In terms of packing, South Africa has a temperate climate for the most part with sunny days and cool nights, so pack a good selection of clothes and layers. For the adventurous activities listed above, you will rent or be provided with all the gear you need on site, so don't worry about having to bring anything from home. Be sure to pack:
- Layered, lightweight clothing
- Hat, sunglasses, and sunscreen
- Bug spray
- Athletic shoes
- First aid kit
- Camera (for the incredible views)
- Power adapters for 230 V (UK and US residents will need them)
Health & Safety
No vaccines are required for travel to South Africa, but if you are going to visit the northeastern part of the country, you may want to take preventative malaria medication. Most travelers will also use insect spray and long layers at night to protect themselves from mosquito bites and avoid the disease that way, though this method is less reliable.
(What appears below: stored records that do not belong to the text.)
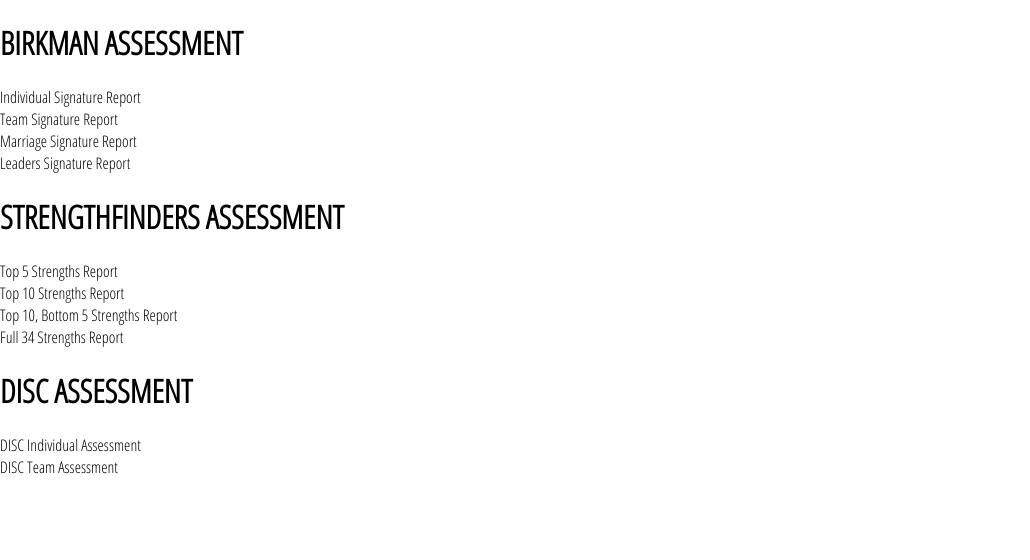
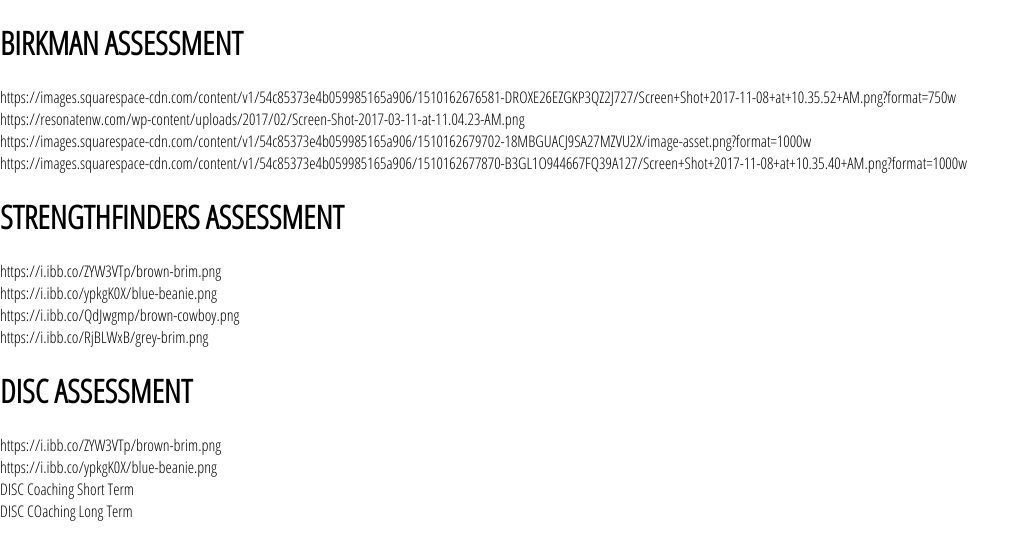
Before and after one commit to tjohnson009/new-johnson-consulting, a React (Create React App) app: page /tools in a window 1280 px wide. Shown: the top 560 px of the page, without its empty margins (0-1030 px from the left). Built offline with nearby package versions, Linux system fonts and the light colour scheme.

Commit message:
Began crafting the panel item component; found images for the Birkman Panel Preview component;

```diff
--- /dev/null
+++ b/src/components/panel-item/panel-item.component.jsx
@@ -0,0 +1,23 @@
+import React from 'react';
+import './panel-item.styles.scss';
+
+const PanelItem = ({ name, id, imageURL, price }) => {
+    return (
+        <div className='panel-item'>
+            <div
+            className='panel-item-image'
+            style={{backgroundImage: `url(${imageURL}); `}}
+            >
+
+            </div>
+            <div className='addToCart-btn'>
+
+            </div>
+            <div className='panel-item-price'>
+
+            </div>
+        </div>
+    )
+};
+
+export default PanelItem;
--- a/src/components/preview-panel/preview-panel.component.jsx
+++ b/src/components/preview-panel/preview-panel.component.jsx
@@ -1,5 +1,6 @@
 import React from 'react';
 import './preview-panel.styles.scss';
+import PanelItem from '../panel-item/panel-item.component';
 
 const PreviewPanel = ({ title, reports, coaching }) => {
     return (
@@ -8,17 +9,25 @@
             <div className='preview'>
                 {
                 reports.filter((report, index) => index < 4).map(report => {
-                    return <div key={report.id}>{report.name}</div>;
+                    return <div key={report.id}>{report.imageURL}</div>;
                 })
                 }
-                {
-                coaching.filter((report, index) => index < 0).map(coachingItem => {
+                { // this line only affects the DISC assessments
+                // because the other IDsdon't have coaching reports in spot 3 and 4
+                coaching.filter(coachingItem => {
+                        return coachingItem.id === 3 || coachingItem.id === 4;
+                    }).map(coachingItem => {
+                        return <div key={coachingItem.id}>{coachingItem.name}</div>;
+                    })
+                }
+                {/* {
+                coaching.filter((report, index) => index < 2).map(coachingItem => {
                     return <div key={coachingItem.id}>{coachingItem.name}</div>;
                 })
-                }
+                } */}
             </div>
         </div>
     )
-};
+}
 
 export default PreviewPanel;
--- a/src/pages/toolsPage/tools.data.js
+++ b/src/pages/toolsPage/tools.data.js
@@ -8,25 +8,29 @@
       {
         id: 1,
         name: "Individual Signature Report",
-        imageUrl: "https://i.ibb.co/ZYW3VTp/brown-brim.png",
+        imageURL:
+          "https://images.squarespace-cdn.com/content/v1/54c85373e4b059985165a906/1510162676581-DROXE26EZGKP3QZ2J727/Screen+Shot+2017-11-08+at+10.35.52+AM.png?format=750w",
         price: 65,
       },
       {
         id: 2,
         name: "Team Signature Report",
-        imageUrl: "https://i.ibb.co/ypkgK0X/blue-beanie.png",
+        imageURL:
+          "https://resonatenw.com/wp-content/uploads/2017/02/Screen-Shot-2017-03-11-at-11.04.23-AM.png",
         price: 100, //This will start at a certain price and then increase linearly with the number of teammates. After 10 people it's a constant price
       },
       {
         id: 3,
         name: "Marriage Signature Report",
-        imageUrl: "https://i.ibb.co/QdJwgmp/brown-cowboy.png",
+        imageURL:
+          "https://images.squarespace-cdn.com/content/v1/54c85373e4b059985165a906/1510162679702-18MBGUACJ9SA27MZVU2X/image-asset.png?format=1000w",
         price: 75,
       },
       {
         id: 4,
         name: "Leaders Signature Report",
-        imageUrl: "https://i.ibb.co/RjBLWxB/grey-brim.png",
+        imageURL:
+          "https://images.squarespace-cdn.com/content/v1/54c85373e4b059985165a906/1510162677870-B3GL1O944667FQ39A127/Screen+Shot+2017-11-08+at+10.35.40+AM.png?format=1000w",
         price: 125,
       },
     ],
@@ -34,37 +38,43 @@
       {
         id: 5,
         name: "Career Coaching Short Term",
-        imageUrl: "https://i.ibb.co/YTjW3vF/green-beanie.png",
+        imageURL:
+          "https://thewineingercompany.com/wp-content/uploads/2016/03/BIRKMAN_product-images.jpg",
         price: 50,
       },
       {
         id: 6,
         name: "Career Coaching Long Term",
-        imageUrl: "https://i.ibb.co/rKBDvJX/palm-tree-cap.png",
+        imageURL:
+          "https://thewineingercompany.com/wp-content/uploads/2016/03/BIRKMAN_product-images.jpg",
         price: 125,
       },
       {
         id: 7,
         name: "Leadership Coaching Short Term",
-        imageUrl: "https://i.ibb.co/bLB646Z/red-beanie.png",
+        imageURL:
+          "https://thewineingercompany.com/wp-content/uploads/2016/03/BIRKMAN_product-images.jpg",
         price: 50,
       },
       {
         id: 8,
         name: "Leadership Coaching Long Term",
-        imageUrl: "https://i.ibb.co/1f2nWMM/wolf-cap.png",
+        imageURL:
+          "https://thewineingercompany.com/wp-content/uploads/2016/03/BIRKMAN_product-images.jpg",
         price: 125,
       },
       {
         id: 9,
         name: "Ministry Focus Coaching Short Term",
-        imageUrl: "https://i.ibb.co/X2VJP2W/blue-snapback.png",
+        imageURL:
+          "https://thewineingercompany.com/wp-content/uploads/2016/03/BIRKMAN_product-images.jpg",
         price: 40,
       },
       {
         id: 10,
         name: "Ministry Focus Coaching Long Term",
-        imageUrl: "https://i.ibb.co/X2VJP2W/blue-snapback.png",
+        imageURL:
+          "https://thewineingercompany.com/wp-content/uploads/2016/03/BIRKMAN_product-images.jpg",
         price: 100,
       },
     ],
@@ -78,25 +88,25 @@
       {
         id: 1,
         name: "Top 5 Strengths Report",
-        imageUrl: "https://i.ibb.co/ZYW3VTp/brown-brim.png",
+        imageURL: "https://i.ibb.co/ZYW3VTp/brown-brim.png",
         price: 50,
       },
       {
         id: 2,
         name: "Top 10 Strengths Report",
-        imageUrl: "https://i.ibb.co/ypkgK0X/blue-beanie.png",
+        imageURL: "https://i.ibb.co/ypkgK0X/blue-beanie.png",
         price: 75,
       },
       {
         id: 3,
         name: "Top 10, Bottom 5 Strengths Report",
-        imageUrl: "https://i.ibb.co/QdJwgmp/brown-cowboy.png",
+        imageURL: "https://i.ibb.co/QdJwgmp/brown-cowboy.png",
         price: 115,
       },
       {
         id: 4,
         name: "Full 34 Strengths Report",
-        imageUrl: "https://i.ibb.co/RjBLWxB/grey-brim.png",
+        imageURL: "https://i.ibb.co/RjBLWxB/grey-brim.png",
         price: 125,
       },
     ],
@@ -104,13 +114,13 @@
       {
         id: 5,
         name: "Strength Coaching Short Term",
-        imageUrl: "https://i.ibb.co/YTjW3vF/green-beanie.png",
+        imageURL: "https://i.ibb.co/YTjW3vF/green-beanie.png",
         price: 50,
       },
       {
         id: 6,
         name: "Strength Coaching Long Term",
-        imageUrl: "https://i.ibb.co/rKBDvJX/palm-tree-cap.png",
+        imageURL: "https://i.ibb.co/rKBDvJX/palm-tree-cap.png",
         price: 125,
       },
     ],
@@ -124,13 +134,13 @@
       {
         id: 1,
         name: "DISC Individual Assessment",
-        imageUrl: "https://i.ibb.co/ZYW3VTp/brown-brim.png",
+        imageURL: "https://i.ibb.co/ZYW3VTp/brown-brim.png",
         price: 50,
       },
       {
         id: 2,
         name: "DISC Team Assessment",
-        imageUrl: "https://i.ibb.co/ypkgK0X/blue-beanie.png",
+        imageURL: "https://i.ibb.co/ypkgK0X/blue-beanie.png",
         price: 75,
       },
     ],
@@ -138,13 +148,13 @@
       {
         id: 3,
         name: "DISC Coaching Short Term",
-        imageUrl: "https://i.ibb.co/QdJwgmp/brown-cowboy.png",
+        imageURL: "https://i.ibb.co/QdJwgmp/brown-cowboy.png",
         price: 115,
       },
       {
         id: 4,
         name: "DISC COaching Long Term",
-        imageUrl: "https://i.ibb.co/RjBLWxB/grey-brim.png",
+        imageURL: "https://i.ibb.co/RjBLWxB/grey-brim.png",
         price: 125,
       },
     ],
```
Also changed, not shown: src/components/panel-item/panel-item.styles.scss (added).
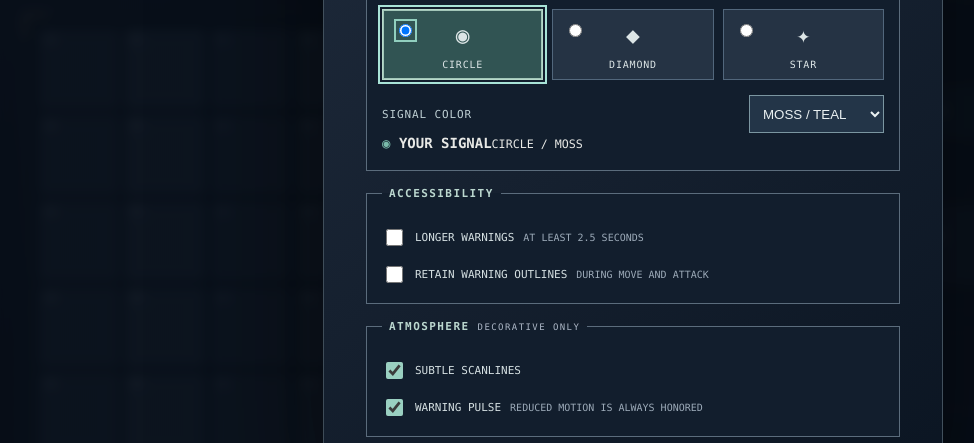
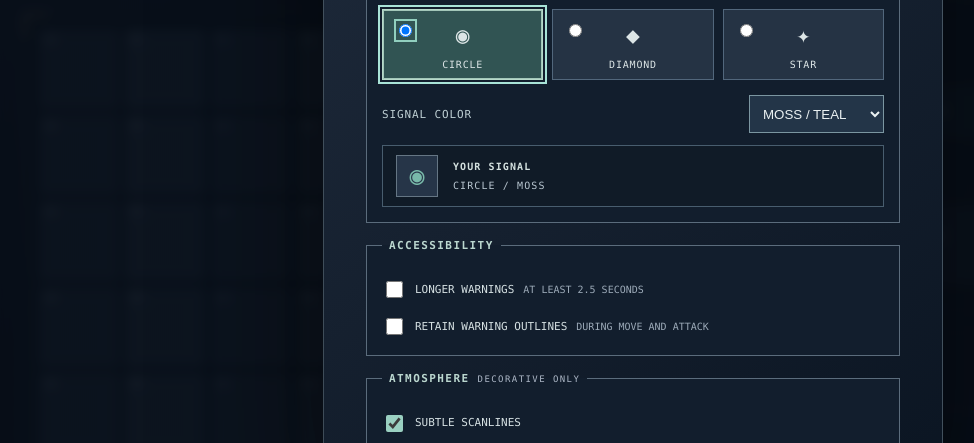
Before and after one commit to arbiesantinocastillo90-hub/RE-do-start-call, a plain HTML site: page web/index.html in a window 1280 px wide. Shown: the part 290-733 px from the top of the page, without its empty margins (7-981 px from the left). Drawn offline with Linux system fonts and the light colour scheme.

Commit message:
Agent C: style live pregame cosmetic preview in liminal palette

```diff
--- a/web/style.css
+++ b/web/style.css
@@ -105,3 +105,8 @@
   .scanlines{display:none}
   button,.cell{transition:none!important}
 }
+
+.avatar-preview{display:flex;align-items:center;gap:15px;padding:9px 13px;margin-top:12px;background:#101b27;border:1px solid #485d6e}
+.avatar-preview-glyph{display:grid;place-items:center;width:42px;height:42px;border:1px solid #657684;background:#263548;font-size:25px;color:#79baaa}
+.avatar-preview strong,.avatar-preview small{display:block;font-size:10px;letter-spacing:.11em;color:#d4e1df}
+.avatar-preview small{margin-top:3px;color:#b9c7d1}
```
Though South Africa is a beautiful country with friendly people, it also has a high crime rate, especially in urban areas. Avoid venturing into townships on your own or at night, and try to take reliable taxis back to your hotel if you are out late at night, no matter how short the distance is. If you're driving around a lot, make sure to keep your doors locked as car break-ins are another common occurrence.
Other than that, most neighborhoods you would want to visit and rural areas where you can find adventurous activities are relatively safe.
If you are planning on going on wildlife adventures such as safaris through lion country, listen carefully to your tour guides and follow their rules when you are close to the animals. They know best when it comes to interacting with wildlife, and on driving safaris they will tell you to stay in the car and roll up the windows if any animals approach.